[[ Input for this task, beginning ]]

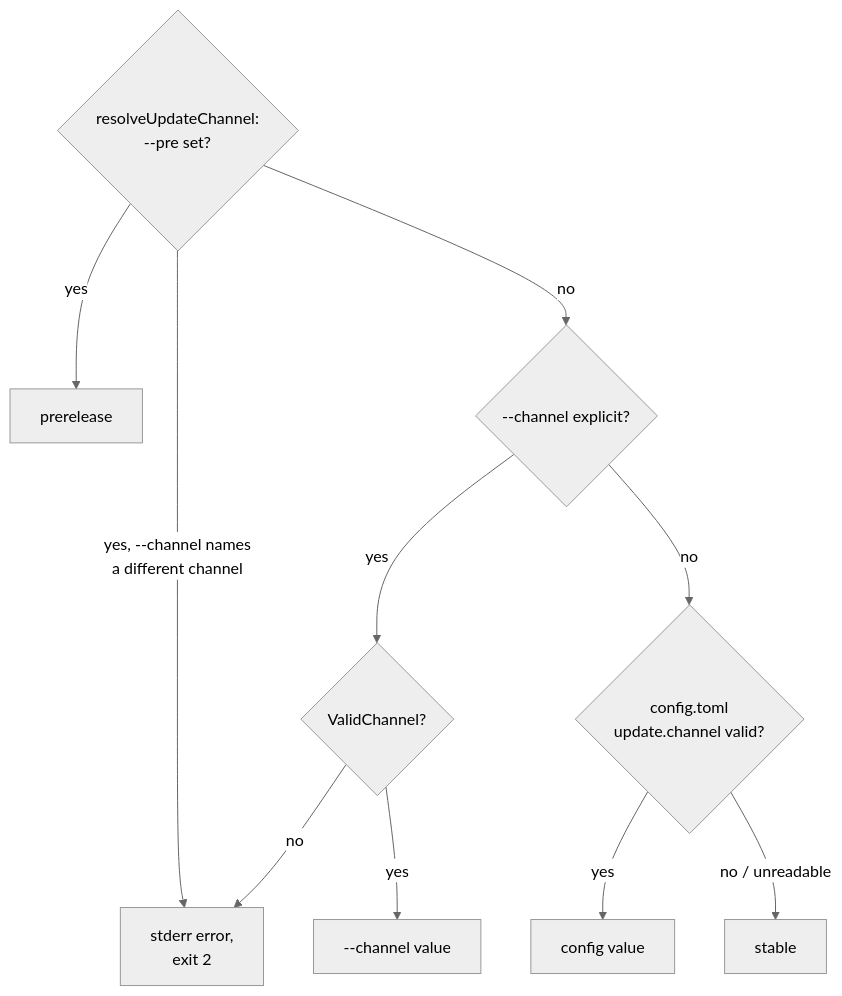
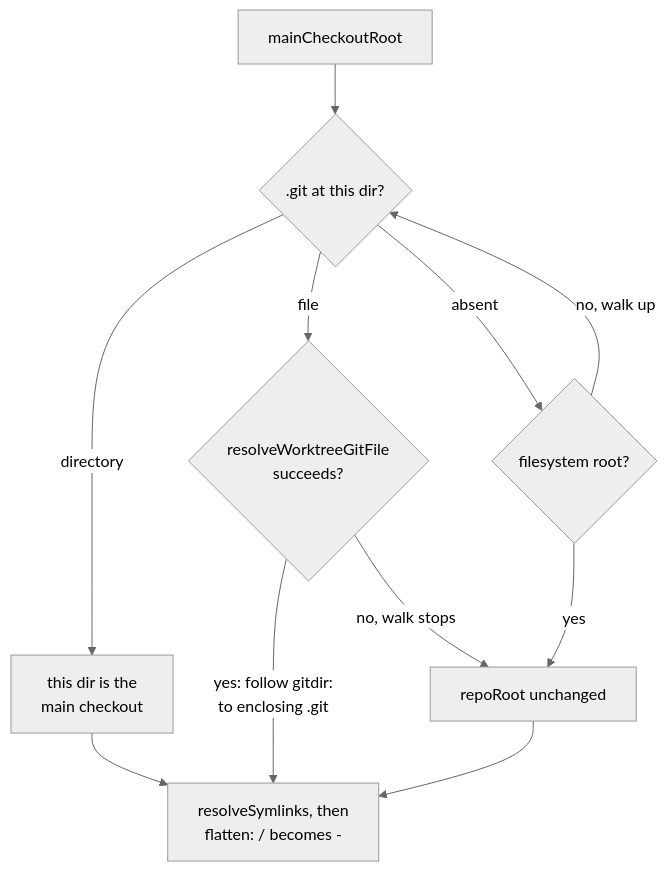
One commit to damusix/atomic-claude changed the third of 12 diagrams in docs/wiki/config.md. Above: the diagram before and after it, drawn with Mermaid (neutral theme). The commit also changed other lines of this file and 795 other files, not shown here.

First line of the commit message:
feat!: run Atomic on Claude Code, OMP, and Codex

````diff
--- a/docs/wiki/config.md
+++ b/docs/wiki/config.md
@@ -187,13 +88,14 @@
 ```mermaid
 flowchart TD
-    %% source: atomic/cmd/atomic/cmd_update.go (resolveUpdateChannel, runUpdate)
-    P{"resolveUpdateChannel:<br/>--pre set?"} -->|"yes, --channel names<br/>a different channel"| X["stderr error,<br/>exit 2"]
-    P -->|"yes"| PRE["prerelease"]
-    P -->|no| C{"--channel explicit?"}
-    C -->|yes| CV{"ValidChannel?"}
-    CV -->|no| X
-    CV -->|yes| CVV["--channel value"]
-    C -->|no| CFG{"config.toml<br/>update.channel valid?"}
-    CFG -->|yes| CFGV["config value"]
-    CFG -->|"no / unreadable"| ST["stable"]
+    %% source: atomic/internal/config/projectstate.go (mainCheckoutRoot, projectKey)
+    A["mainCheckoutRoot"] --> B{".git at this dir?"}
+    B -->|directory| C["this dir is the<br/>main checkout"]
+    B -->|file| W{"resolveWorktreeGitFile<br/>succeeds?"}
+    W -->|"yes: follow gitdir:<br/>to enclosing .git"| K
+    W -->|no, walk stops| F
+    B -->|absent| U{"filesystem root?"}
+    U -->|no, walk up| B
+    U -->|yes| F["repoRoot unchanged"]
+    C --> K["resolveSymlinks, then<br/>flatten: / becomes -"]
+    F --> K
 ```
````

[[ Input for this task, end ]]

Make a verbatim copy of all the entries and strip out the pictures.

One commit to damusix/atomic-claude changed the third of 12 diagrams in docs/wiki/config.md. Above: the diagram before and after it, drawn with Mermaid (neutral theme). The commit also changed other lines of this file and 795 other files, not shown here.

First line of the commit message:
feat!: run Atomic on Claude Code, OMP, and Codex

````diff
--- a/docs/wiki/config.md
+++ b/docs/wiki/config.md
@@ -187,13 +88,14 @@
 ```mermaid
 flowchart TD
-    %% source: atomic/cmd/atomic/cmd_update.go (resolveUpdateChannel, runUpdate)
-    P{"resolveUpdateChannel:<br/>--pre set?"} -->|"yes, --channel names<br/>a different channel"| X["stderr error,<br/>exit 2"]
-    P -->|"yes"| PRE["prerelease"]
-    P -->|no| C{"--channel explicit?"}
-    C -->|yes| CV{"ValidChannel?"}
-    CV -->|no| X
-    CV -->|yes| CVV["--channel value"]
-    C -->|no| CFG{"config.toml<br/>update.channel valid?"}
-    CFG -->|yes| CFGV["config value"]
-    CFG -->|"no / unreadable"| ST["stable"]
+    %% source: atomic/internal/config/projectstate.go (mainCheckoutRoot, projectKey)
+    A["mainCheckoutRoot"] --> B{".git at this dir?"}
+    B -->|directory| C["this dir is the<br/>main checkout"]
+    B -->|file| W{"resolveWorktreeGitFile<br/>succeeds?"}
+    W -->|"yes: follow gitdir:<br/>to enclosing .git"| K
+    W -->|no, walk stops| F
+    B -->|absent| U{"filesystem root?"}
+    U -->|no, walk up| B
+    U -->|yes| F["repoRoot unchanged"]
+    C --> K["resolveSymlinks, then<br/>flatten: / becomes -"]
+    F --> K
 ```
````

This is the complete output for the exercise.